A couple of nights ago I made a roast chicken on a bed of root vegetables. I decided to try using rutabaga for the first time, and though the flavor was quite good, their texture was less starchy than I expected -- a little beet-like, in fact. They were in an oven at pretty high heat for over an hour and it seemed to me that they were as cooked as they were going to get, but I'm not totally sure what the cooked texture is supposed to be like so I didn't know if they were undercooked or not. I know they're related to turnips, but I'm not terribly experienced with turnips either so I can't really go by that.
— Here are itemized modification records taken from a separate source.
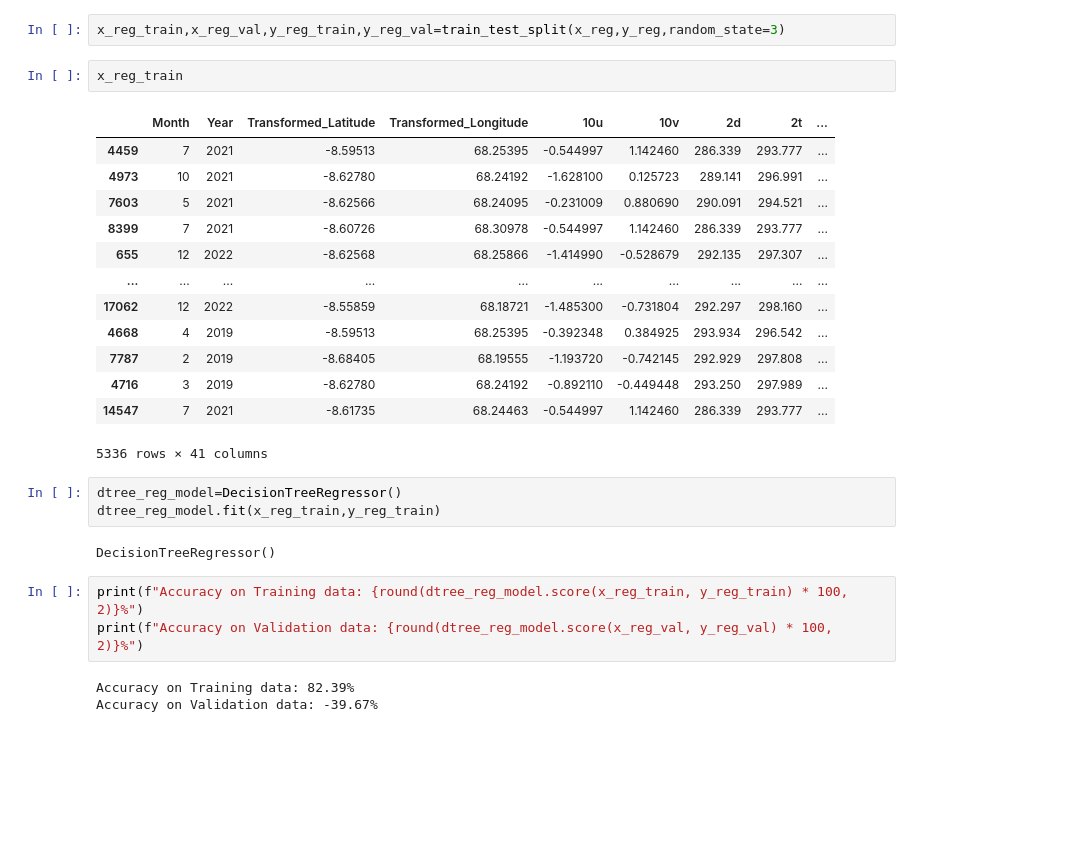
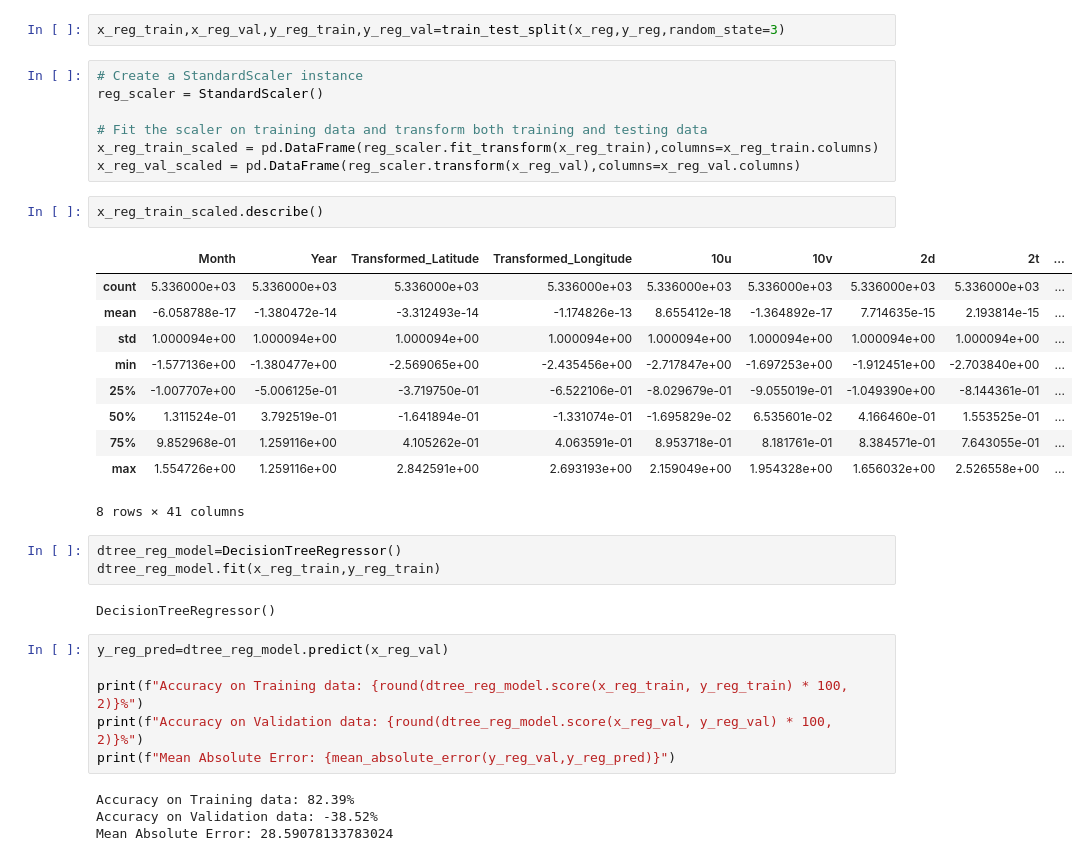
Before and after one commit to datamind-lab/Waterborne-Disease-Prediction, a Jupyter notebook: Model_Building.ipynb, the cells around one changed output. Drawn from its saved outputs; the diff is of its cells as text; blank space fills up the shorter version.

```diff
--- a/Model_Building.ipynb
+++ b/Model_Building.ipynb
@@ -220,30 +394,38 @@ x_reg=train_reg_data.drop(['Total','Disease','Outbreak_Status'],axis=1)
 y_reg=train_reg_data['Total']
 # %%
 x_reg_train,x_reg_val,y_reg_train,y_reg_val=train_test_split(x_reg,y_reg,random_state=3)
-# %%
-x_reg_train
-# %% [output]
-|  | Month | Year | Transformed_Latitude | Transformed_Longitude | 10u | 10v | 2d | 2t | ... |
-| 4459 | 7 | 2021 | -8.59513 | 68.25395 | -0.544997 | 1.142460 | 286.339 | 293.777 | ... |
-| 4973 | 10 | 2021 | -8.62780 | 68.24192 | -1.628100 | 0.125723 | 289.141 | 296.991 | ... |
-| 7603 | 5 | 2021 | -8.62566 | 68.24095 | -0.231009 | 0.880690 | 290.091 | 294.521 | ... |
-| 8399 | 7 | 2021 | -8.60726 | 68.30978 | -0.544997 | 1.142460 | 286.339 | 293.777 | ... |
-| 655 | 12 | 2022 | -8.62568 | 68.25866 | -1.414990 | -0.528679 | 292.135 | 297.307 | ... |
-| ... | ... | ... | ... | ... | ... | ... | ... | ... | ... |
-| 17062 | 12 | 2022 | -8.55859 | 68.18721 | -1.485300 | -0.731804 | 292.297 | 298.160 | ... |
-| 4668 | 4 | 2019 | -8.59513 | 68.25395 | -0.392348 | 0.384925 | 293.934 | 296.542 | ... |
-| 7787 | 2 | 2019 | -8.68405 | 68.19555 | -1.193720 | -0.742145 | 292.929 | 297.808 | ... |
-| 4716 | 3 | 2019 | -8.62780 | 68.24192 | -0.892110 | -0.449448 | 293.250 | 297.989 | ... |
-| 14547 | 7 | 2021 | -8.61735 | 68.24463 | -0.544997 | 1.142460 | 286.339 | 293.777 | ... |
-5336 rows × 41 columns
+# %%
+# Create a StandardScaler instance
+reg_scaler = StandardScaler()
+
+# Fit the scaler on training data and transform both training and testing data
+x_reg_train_scaled = pd.DataFrame(reg_scaler.fit_transform(x_reg_train),columns=x_reg_train.columns)
+x_reg_val_scaled = pd.DataFrame(reg_scaler.transform(x_reg_val),columns=x_reg_val.columns)
+# %%
+x_reg_train_scaled.describe()
+# %% [output]
+|  | Month | Year | Transformed_Latitude | Transformed_Longitude | 10u | 10v | 2d | 2t | ... |
+| count | 5.336000e+03 | 5.336000e+03 | 5.336000e+03 | 5.336000e+03 | 5.336000e+03 | 5.336000e+03 | 5.336000e+03 | 5.336000e+03 | ... |
+| mean | -6.058788e-17 | -1.380472e-14 | -3.312493e-14 | -1.174826e-13 | 8.655412e-18 | -1.364892e-17 | 7.714635e-15 | 2.193814e-15 | ... |
+| std | 1.000094e+00 | 1.000094e+00 | 1.000094e+00 | 1.000094e+00 | 1.000094e+00 | 1.000094e+00 | 1.000094e+00 | 1.000094e+00 | ... |
+| min | -1.577136e+00 | -1.380477e+00 | -2.569065e+00 | -2.435456e+00 | -2.717847e+00 | -1.697253e+00 | -1.912451e+00 | -2.703840e+00 | ... |
+| 25% | -1.007707e+00 | -5.006125e-01 | -3.719750e-01 | -6.522106e-01 | -8.029679e-01 | -9.055019e-01 | -1.049390e+00 | -8.144361e-01 | ... |
+| 50% | 1.311524e-01 | 3.792519e-01 | -1.641894e-01 | -1.331074e-01 | -1.695829e-02 | 6.535601e-02 | 4.166460e-01 | 1.553525e-01 | ... |
+| 75% | 9.852968e-01 | 1.259116e+00 | 4.105262e-01 | 4.063591e-01 | 8.953718e-01 | 8.181761e-01 | 8.384571e-01 | 7.643055e-01 | ... |
+| max | 1.554726e+00 | 1.259116e+00 | 2.842591e+00 | 2.693193e+00 | 2.159049e+00 | 1.954328e+00 | 1.656032e+00 | 2.526558e+00 | ... |
+8 rows × 41 columns
 # %%
 dtree_reg_model=DecisionTreeRegressor()
 dtree_reg_model.fit(x_reg_train,y_reg_train)
 # %% [output]
 DecisionTreeRegressor()
 # %%
+y_reg_pred=dtree_reg_model.predict(x_reg_val)
+
 print(f"Accuracy on Training data: {round(dtree_reg_model.score(x_reg_train, y_reg_train) * 100, 2)}%")
 print(f"Accuracy on Validation data: {round(dtree_reg_model.score(x_reg_val, y_reg_val) * 100, 2)}%")
+print(f"Mean Absolute Error: {mean_absolute_error(y_reg_val,y_reg_pred)}")
 # %% [output]
 Accuracy on Training data: 82.39%
-Accuracy on Validation data: -39.67%
+Accuracy on Validation data: -38.52%
+Mean Absolute Error: 28.59078133783024
```
Also changed, not shown: parts of 17 cells of this notebook.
Help?

Kristen W. is a trusted home cook.

asked about 5 years ago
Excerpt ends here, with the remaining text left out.